◆ WORK REQUEST ◆
Copy the listing out exactly as shown.

_ _ _

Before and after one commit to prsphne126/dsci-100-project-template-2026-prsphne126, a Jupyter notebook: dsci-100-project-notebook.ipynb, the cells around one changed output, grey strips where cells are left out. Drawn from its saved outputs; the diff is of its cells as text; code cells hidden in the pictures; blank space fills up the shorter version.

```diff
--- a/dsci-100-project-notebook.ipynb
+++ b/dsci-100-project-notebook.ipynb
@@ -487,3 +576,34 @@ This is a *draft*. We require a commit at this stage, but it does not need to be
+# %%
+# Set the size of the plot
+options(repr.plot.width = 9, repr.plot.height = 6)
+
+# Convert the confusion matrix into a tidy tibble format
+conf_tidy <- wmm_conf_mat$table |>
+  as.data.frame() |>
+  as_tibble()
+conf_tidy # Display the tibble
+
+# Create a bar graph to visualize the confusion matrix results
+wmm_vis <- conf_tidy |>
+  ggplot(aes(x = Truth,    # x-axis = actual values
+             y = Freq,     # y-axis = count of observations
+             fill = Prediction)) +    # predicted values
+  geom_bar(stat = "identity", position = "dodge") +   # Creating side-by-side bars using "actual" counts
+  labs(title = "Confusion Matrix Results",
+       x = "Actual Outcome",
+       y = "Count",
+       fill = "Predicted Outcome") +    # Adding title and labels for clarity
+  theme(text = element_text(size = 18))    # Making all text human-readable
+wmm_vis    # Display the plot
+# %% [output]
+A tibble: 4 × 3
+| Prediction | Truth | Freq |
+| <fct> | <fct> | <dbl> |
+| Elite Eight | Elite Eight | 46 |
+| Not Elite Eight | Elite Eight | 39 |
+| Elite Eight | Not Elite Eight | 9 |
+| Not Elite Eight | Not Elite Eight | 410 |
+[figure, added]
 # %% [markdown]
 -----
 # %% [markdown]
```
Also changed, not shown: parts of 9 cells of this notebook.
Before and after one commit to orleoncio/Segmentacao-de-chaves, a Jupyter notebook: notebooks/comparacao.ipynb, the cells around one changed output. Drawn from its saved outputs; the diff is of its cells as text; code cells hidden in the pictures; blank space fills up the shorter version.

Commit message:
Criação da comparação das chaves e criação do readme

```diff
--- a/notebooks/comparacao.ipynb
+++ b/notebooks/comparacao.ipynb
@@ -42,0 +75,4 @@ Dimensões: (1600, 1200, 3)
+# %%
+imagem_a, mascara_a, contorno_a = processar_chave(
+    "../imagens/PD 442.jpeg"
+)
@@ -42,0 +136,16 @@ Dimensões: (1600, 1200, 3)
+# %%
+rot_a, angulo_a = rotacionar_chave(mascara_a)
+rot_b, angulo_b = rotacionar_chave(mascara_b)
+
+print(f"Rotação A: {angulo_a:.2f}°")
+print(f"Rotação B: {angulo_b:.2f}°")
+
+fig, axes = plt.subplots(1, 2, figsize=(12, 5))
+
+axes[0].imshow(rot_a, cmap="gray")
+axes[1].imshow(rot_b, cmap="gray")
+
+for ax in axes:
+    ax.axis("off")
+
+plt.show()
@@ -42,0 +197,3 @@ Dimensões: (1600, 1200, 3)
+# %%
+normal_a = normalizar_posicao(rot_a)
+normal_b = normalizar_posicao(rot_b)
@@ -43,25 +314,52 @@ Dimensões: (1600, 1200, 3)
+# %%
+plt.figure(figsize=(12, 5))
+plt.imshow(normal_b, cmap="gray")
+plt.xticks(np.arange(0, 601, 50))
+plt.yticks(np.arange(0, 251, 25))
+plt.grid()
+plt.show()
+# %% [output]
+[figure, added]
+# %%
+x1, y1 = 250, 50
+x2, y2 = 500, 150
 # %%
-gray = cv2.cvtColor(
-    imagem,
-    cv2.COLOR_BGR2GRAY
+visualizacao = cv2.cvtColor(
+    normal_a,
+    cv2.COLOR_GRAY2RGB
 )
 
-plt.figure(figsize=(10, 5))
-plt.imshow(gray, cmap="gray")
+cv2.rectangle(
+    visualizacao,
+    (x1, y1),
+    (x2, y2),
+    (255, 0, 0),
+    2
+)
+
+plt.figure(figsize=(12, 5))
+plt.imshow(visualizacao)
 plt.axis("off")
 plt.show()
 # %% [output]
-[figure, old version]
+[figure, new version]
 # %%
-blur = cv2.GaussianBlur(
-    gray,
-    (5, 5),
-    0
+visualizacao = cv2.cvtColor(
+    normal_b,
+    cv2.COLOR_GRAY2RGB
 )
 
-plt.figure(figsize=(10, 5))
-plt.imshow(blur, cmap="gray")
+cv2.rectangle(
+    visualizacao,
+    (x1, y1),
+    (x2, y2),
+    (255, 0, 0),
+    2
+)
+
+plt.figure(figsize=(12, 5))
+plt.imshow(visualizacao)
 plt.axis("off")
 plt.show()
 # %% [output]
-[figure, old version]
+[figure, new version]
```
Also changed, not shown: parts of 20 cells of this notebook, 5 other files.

_ _ _

◆ WRITTEN ANSWER ◆
Before and after one commit to prsphne126/dsci-100-project-template-2026-prsphne126, a Jupyter notebook: dsci-100-project-notebook.ipynb, the cells around one changed output, grey strips where cells are left out. Drawn from its saved outputs; the diff is of its cells as text; code cells hidden in the pictures; blank space fills up the shorter version.

```diff
--- a/dsci-100-project-notebook.ipynb
+++ b/dsci-100-project-notebook.ipynb
@@ -487,3 +576,34 @@ This is a *draft*. We require a commit at this stage, but it does not need to be
+# %%
+# Set the size of the plot
+options(repr.plot.width = 9, repr.plot.height = 6)
+
+# Convert the confusion matrix into a tidy tibble format
+conf_tidy <- wmm_conf_mat$table |>
+  as.data.frame() |>
+  as_tibble()
+conf_tidy # Display the tibble
+
+# Create a bar graph to visualize the confusion matrix results
+wmm_vis <- conf_tidy |>
+  ggplot(aes(x = Truth,    # x-axis = actual values
+             y = Freq,     # y-axis = count of observations
+             fill = Prediction)) +    # predicted values
+  geom_bar(stat = "identity", position = "dodge") +   # Creating side-by-side bars using "actual" counts
+  labs(title = "Confusion Matrix Results",
+       x = "Actual Outcome",
+       y = "Count",
+       fill = "Predicted Outcome") +    # Adding title and labels for clarity
+  theme(text = element_text(size = 18))    # Making all text human-readable
+wmm_vis    # Display the plot
+# %% [output]
+A tibble: 4 × 3
+| Prediction | Truth | Freq |
+| <fct> | <fct> | <dbl> |
+| Elite Eight | Elite Eight | 46 |
+| Not Elite Eight | Elite Eight | 39 |
+| Elite Eight | Not Elite Eight | 9 |
+| Not Elite Eight | Not Elite Eight | 410 |
+[figure, added]
 # %% [markdown]
 -----
 # %% [markdown]
```
Also changed, not shown: parts of 9 cells of this notebook.
Before and after one commit to orleoncio/Segmentacao-de-chaves, a Jupyter notebook: notebooks/comparacao.ipynb, the cells around one changed output. Drawn from its saved outputs; the diff is of its cells as text; code cells hidden in the pictures; blank space fills up the shorter version.

Commit message:
Criação da comparação das chaves e criação do readme

```diff
--- a/notebooks/comparacao.ipynb
+++ b/notebooks/comparacao.ipynb
@@ -42,0 +75,4 @@ Dimensões: (1600, 1200, 3)
+# %%
+imagem_a, mascara_a, contorno_a = processar_chave(
+    "../imagens/PD 442.jpeg"
+)
@@ -42,0 +136,16 @@ Dimensões: (1600, 1200, 3)
+# %%
+rot_a, angulo_a = rotacionar_chave(mascara_a)
+rot_b, angulo_b = rotacionar_chave(mascara_b)
+
+print(f"Rotação A: {angulo_a:.2f}°")
+print(f"Rotação B: {angulo_b:.2f}°")
+
+fig, axes = plt.subplots(1, 2, figsize=(12, 5))
+
+axes[0].imshow(rot_a, cmap="gray")
+axes[1].imshow(rot_b, cmap="gray")
+
+for ax in axes:
+    ax.axis("off")
+
+plt.show()
@@ -42,0 +197,3 @@ Dimensões: (1600, 1200, 3)
+# %%
+normal_a = normalizar_posicao(rot_a)
+normal_b = normalizar_posicao(rot_b)
@@ -43,25 +314,52 @@ Dimensões: (1600, 1200, 3)
+# %%
+plt.figure(figsize=(12, 5))
+plt.imshow(normal_b, cmap="gray")
+plt.xticks(np.arange(0, 601, 50))
+plt.yticks(np.arange(0, 251, 25))
+plt.grid()
+plt.show()
+# %% [output]
+[figure, added]
+# %%
+x1, y1 = 250, 50
+x2, y2 = 500, 150
 # %%
-gray = cv2.cvtColor(
-    imagem,
-    cv2.COLOR_BGR2GRAY
+visualizacao = cv2.cvtColor(
+    normal_a,
+    cv2.COLOR_GRAY2RGB
 )
 
-plt.figure(figsize=(10, 5))
-plt.imshow(gray, cmap="gray")
+cv2.rectangle(
+    visualizacao,
+    (x1, y1),
+    (x2, y2),
+    (255, 0, 0),
+    2
+)
+
+plt.figure(figsize=(12, 5))
+plt.imshow(visualizacao)
 plt.axis("off")
 plt.show()
 # %% [output]
-[figure, old version]
+[figure, new version]
 # %%
-blur = cv2.GaussianBlur(
-    gray,
-    (5, 5),
-    0
+visualizacao = cv2.cvtColor(
+    normal_b,
+    cv2.COLOR_GRAY2RGB
 )
 
-plt.figure(figsize=(10, 5))
-plt.imshow(blur, cmap="gray")
+cv2.rectangle(
+    visualizacao,
+    (x1, y1),
+    (x2, y2),
+    (255, 0, 0),
+    2
+)
+
+plt.figure(figsize=(12, 5))
+plt.imshow(visualizacao)
 plt.axis("off")
 plt.show()
 # %% [output]
-[figure, old version]
+[figure, new version]
```
Also changed, not shown: parts of 20 cells of this notebook, 5 other files.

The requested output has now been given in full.